▸ Your instructions
For the string "overflow", report how many lines in the records below contain it, and nothing more.

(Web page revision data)
·····
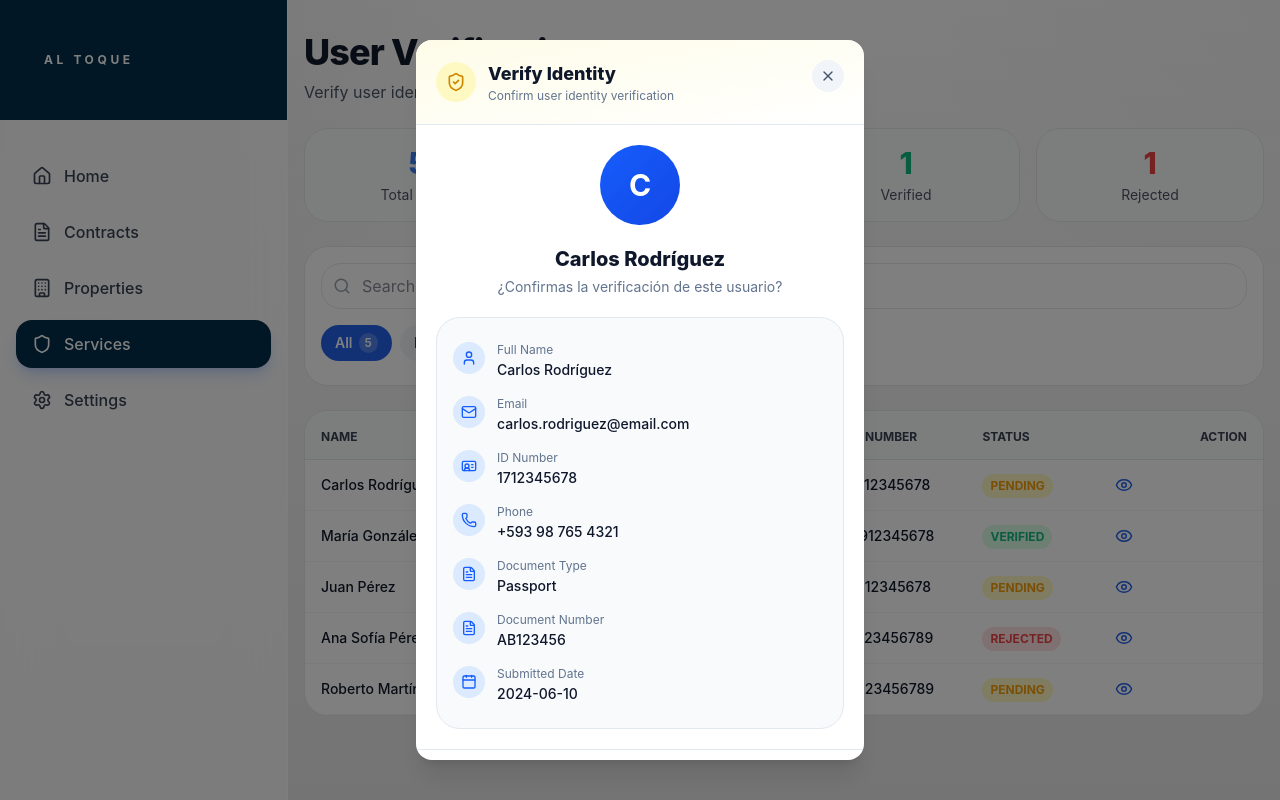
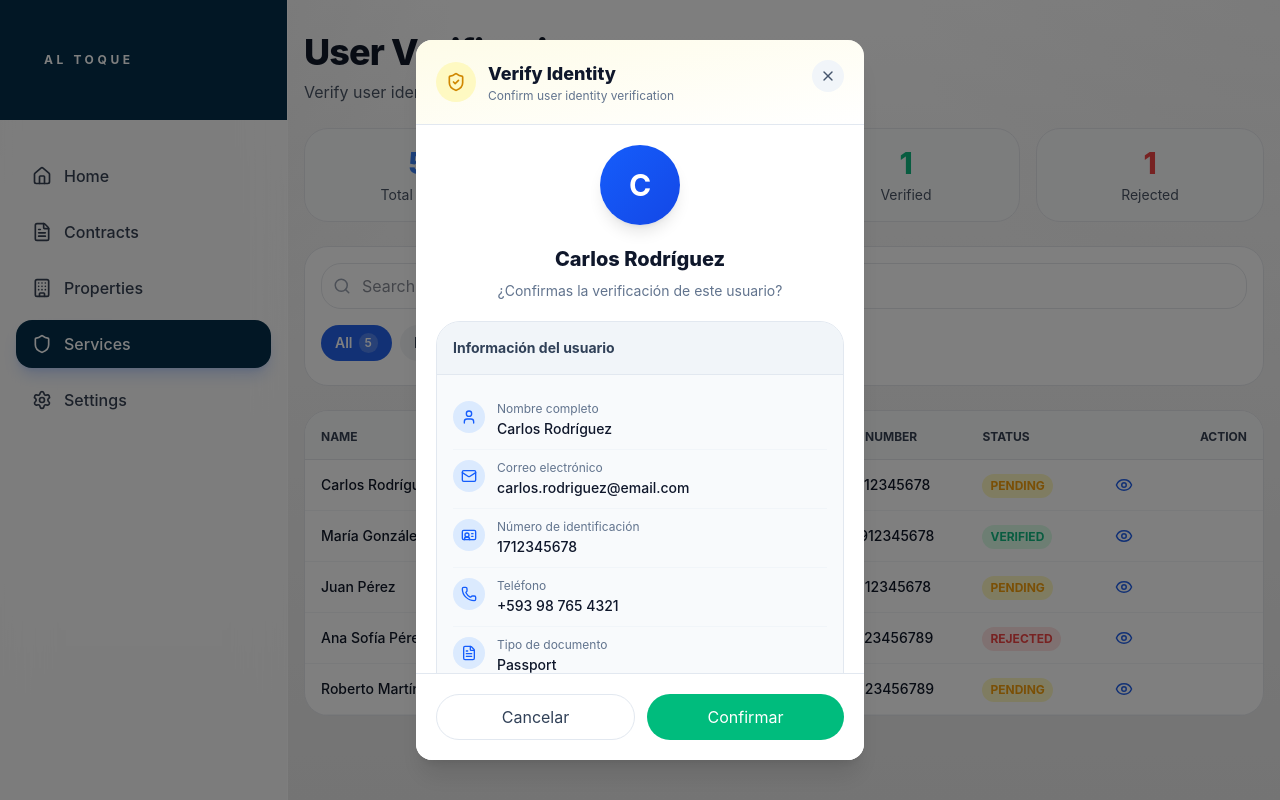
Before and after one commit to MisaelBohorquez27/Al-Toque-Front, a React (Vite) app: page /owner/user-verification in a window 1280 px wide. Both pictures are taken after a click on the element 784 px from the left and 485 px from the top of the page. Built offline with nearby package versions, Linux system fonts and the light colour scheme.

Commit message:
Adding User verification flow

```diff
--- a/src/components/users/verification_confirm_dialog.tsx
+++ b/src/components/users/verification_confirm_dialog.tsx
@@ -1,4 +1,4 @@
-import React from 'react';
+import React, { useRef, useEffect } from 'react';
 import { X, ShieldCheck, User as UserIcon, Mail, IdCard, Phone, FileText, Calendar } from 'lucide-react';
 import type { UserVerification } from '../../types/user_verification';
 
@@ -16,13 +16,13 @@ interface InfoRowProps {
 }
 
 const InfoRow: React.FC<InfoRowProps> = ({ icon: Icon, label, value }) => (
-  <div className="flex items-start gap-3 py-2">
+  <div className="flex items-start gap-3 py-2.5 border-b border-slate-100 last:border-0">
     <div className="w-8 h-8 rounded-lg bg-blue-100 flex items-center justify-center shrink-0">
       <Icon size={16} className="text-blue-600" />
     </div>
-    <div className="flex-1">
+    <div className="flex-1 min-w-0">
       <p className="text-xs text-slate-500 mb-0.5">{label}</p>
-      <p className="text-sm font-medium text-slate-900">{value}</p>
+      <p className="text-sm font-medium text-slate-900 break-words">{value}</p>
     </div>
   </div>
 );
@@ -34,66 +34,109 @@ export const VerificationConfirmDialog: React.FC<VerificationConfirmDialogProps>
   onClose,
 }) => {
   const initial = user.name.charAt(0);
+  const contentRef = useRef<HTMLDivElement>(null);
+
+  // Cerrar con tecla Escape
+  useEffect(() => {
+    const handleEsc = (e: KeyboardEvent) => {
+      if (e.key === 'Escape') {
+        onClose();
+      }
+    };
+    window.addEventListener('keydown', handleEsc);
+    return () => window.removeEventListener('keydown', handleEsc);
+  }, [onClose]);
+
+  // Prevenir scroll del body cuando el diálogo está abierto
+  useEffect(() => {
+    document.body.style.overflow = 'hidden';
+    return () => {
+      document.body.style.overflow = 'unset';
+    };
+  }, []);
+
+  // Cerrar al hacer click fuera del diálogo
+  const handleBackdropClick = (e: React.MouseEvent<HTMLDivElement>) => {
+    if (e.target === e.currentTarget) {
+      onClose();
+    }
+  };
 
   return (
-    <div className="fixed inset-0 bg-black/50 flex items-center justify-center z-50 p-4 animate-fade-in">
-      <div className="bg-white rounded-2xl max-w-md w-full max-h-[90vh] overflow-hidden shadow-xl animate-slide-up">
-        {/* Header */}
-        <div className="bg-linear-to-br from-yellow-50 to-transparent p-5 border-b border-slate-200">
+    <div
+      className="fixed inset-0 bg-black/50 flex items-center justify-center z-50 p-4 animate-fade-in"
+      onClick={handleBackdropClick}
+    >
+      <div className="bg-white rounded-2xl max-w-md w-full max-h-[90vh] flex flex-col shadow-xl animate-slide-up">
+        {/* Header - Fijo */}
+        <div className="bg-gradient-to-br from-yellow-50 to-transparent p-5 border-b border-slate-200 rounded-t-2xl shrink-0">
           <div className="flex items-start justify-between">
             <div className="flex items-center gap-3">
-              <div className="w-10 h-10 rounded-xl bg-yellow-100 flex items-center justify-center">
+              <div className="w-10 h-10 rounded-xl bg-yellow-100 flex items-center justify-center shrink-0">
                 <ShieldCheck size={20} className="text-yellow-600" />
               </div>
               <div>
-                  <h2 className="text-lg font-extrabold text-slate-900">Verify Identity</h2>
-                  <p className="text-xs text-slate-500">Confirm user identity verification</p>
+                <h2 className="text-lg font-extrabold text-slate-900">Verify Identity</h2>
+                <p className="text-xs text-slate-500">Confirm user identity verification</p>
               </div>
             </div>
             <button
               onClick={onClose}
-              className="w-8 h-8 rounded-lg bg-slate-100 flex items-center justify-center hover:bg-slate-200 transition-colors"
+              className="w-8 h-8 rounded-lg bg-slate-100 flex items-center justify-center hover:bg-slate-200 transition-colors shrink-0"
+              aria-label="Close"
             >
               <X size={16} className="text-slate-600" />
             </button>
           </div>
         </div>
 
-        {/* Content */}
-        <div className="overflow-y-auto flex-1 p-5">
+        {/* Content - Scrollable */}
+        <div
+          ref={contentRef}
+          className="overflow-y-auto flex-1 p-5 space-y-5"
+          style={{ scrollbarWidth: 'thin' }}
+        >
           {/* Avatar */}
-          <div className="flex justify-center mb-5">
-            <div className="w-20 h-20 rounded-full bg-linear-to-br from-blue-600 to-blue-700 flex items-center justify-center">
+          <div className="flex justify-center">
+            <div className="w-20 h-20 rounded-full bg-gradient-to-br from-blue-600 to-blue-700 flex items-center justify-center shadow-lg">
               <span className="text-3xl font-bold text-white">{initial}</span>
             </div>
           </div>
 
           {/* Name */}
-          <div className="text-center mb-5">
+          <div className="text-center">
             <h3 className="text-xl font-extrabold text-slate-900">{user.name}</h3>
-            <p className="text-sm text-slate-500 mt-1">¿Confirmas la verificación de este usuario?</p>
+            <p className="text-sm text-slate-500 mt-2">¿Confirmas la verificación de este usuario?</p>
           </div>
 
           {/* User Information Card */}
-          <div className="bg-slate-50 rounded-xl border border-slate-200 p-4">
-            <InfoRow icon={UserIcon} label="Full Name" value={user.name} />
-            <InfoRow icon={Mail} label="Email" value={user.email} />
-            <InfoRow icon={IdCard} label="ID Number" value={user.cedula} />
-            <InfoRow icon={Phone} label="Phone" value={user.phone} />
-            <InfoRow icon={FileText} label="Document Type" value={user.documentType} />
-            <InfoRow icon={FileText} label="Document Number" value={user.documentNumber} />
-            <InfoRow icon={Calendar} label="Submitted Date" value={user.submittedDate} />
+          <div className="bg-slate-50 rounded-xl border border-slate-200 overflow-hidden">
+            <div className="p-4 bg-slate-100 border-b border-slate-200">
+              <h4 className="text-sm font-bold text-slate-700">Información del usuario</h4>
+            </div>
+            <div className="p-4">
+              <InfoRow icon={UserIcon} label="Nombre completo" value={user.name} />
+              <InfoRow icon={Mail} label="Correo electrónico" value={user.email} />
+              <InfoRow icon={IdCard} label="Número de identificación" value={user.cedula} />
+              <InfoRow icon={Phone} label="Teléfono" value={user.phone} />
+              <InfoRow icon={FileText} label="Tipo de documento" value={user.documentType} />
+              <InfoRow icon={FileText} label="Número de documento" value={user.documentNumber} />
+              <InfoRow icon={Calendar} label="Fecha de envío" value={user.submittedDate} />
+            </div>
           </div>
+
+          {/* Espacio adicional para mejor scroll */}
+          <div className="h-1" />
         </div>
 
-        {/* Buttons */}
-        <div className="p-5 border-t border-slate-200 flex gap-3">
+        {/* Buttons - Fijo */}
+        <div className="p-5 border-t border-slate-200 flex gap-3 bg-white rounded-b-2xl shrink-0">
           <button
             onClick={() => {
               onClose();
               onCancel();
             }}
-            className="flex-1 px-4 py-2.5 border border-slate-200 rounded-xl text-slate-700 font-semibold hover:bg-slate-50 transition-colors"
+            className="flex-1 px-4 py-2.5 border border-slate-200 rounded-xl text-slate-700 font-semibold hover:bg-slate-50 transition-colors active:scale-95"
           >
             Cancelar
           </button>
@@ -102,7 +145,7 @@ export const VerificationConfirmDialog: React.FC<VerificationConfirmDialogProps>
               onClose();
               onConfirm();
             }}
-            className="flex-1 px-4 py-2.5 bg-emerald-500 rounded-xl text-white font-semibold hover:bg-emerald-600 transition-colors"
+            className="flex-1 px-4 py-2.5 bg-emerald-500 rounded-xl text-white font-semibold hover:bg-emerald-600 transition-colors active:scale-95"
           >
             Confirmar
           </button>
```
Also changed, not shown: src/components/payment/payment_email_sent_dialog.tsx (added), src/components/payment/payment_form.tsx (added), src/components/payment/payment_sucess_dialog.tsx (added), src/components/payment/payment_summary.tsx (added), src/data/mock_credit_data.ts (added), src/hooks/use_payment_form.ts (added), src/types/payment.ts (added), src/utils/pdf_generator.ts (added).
·····
▸ Answer to this task
6